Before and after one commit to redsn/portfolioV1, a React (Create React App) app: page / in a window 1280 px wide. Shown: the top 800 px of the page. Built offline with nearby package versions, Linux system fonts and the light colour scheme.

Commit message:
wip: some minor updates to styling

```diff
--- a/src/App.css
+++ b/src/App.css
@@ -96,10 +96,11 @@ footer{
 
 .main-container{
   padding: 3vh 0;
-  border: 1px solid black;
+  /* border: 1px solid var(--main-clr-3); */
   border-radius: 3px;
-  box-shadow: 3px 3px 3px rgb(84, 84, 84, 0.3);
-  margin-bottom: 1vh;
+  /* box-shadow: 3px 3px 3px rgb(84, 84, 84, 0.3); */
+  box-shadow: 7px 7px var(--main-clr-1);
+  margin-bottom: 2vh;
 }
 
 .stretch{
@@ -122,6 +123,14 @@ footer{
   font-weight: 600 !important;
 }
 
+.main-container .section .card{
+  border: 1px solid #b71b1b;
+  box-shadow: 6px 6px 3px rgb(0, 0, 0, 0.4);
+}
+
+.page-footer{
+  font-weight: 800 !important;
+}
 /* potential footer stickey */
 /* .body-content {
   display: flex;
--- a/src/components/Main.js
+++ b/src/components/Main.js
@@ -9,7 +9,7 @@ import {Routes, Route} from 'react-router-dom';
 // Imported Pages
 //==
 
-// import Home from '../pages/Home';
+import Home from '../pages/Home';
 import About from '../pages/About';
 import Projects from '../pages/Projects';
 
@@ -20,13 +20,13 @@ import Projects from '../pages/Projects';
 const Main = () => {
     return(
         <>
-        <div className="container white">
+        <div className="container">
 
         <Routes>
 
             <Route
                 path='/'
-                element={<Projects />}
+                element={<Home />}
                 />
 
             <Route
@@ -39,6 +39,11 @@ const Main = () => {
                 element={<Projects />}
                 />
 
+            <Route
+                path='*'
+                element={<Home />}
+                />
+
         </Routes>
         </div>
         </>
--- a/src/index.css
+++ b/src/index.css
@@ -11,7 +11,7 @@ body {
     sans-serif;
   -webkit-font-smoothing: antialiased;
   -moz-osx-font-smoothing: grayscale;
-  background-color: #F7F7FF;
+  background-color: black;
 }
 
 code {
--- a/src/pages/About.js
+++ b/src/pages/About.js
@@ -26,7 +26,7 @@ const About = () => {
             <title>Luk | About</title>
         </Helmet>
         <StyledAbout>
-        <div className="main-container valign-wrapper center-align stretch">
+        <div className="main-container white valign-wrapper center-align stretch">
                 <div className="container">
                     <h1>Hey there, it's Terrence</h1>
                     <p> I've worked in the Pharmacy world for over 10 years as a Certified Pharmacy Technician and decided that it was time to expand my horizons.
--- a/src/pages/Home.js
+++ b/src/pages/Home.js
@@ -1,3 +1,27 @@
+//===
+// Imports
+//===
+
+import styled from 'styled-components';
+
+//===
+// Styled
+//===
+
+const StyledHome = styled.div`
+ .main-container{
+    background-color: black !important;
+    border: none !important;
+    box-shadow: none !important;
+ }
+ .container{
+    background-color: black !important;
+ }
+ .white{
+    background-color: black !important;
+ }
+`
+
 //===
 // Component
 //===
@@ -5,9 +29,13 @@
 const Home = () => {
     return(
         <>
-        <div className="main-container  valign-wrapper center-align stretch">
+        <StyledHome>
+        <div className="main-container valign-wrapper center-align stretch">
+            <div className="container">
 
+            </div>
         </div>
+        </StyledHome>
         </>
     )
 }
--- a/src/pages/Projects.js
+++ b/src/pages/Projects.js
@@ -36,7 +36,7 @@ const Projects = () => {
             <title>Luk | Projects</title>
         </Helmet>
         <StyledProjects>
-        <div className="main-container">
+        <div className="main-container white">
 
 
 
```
#####
*Brief:* Your response should be each line that includes the word "const", copied from the records.

*Expected answer:*
 const Main = () => {
@@ -39,6 +39,11 @@ const Main = () => {
@@ -26,7 +26,7 @@ const About = () => {
+const StyledHome = styled.div`
 const Home = () => {
@@ -36,7 +36,7 @@ const Projects = () => {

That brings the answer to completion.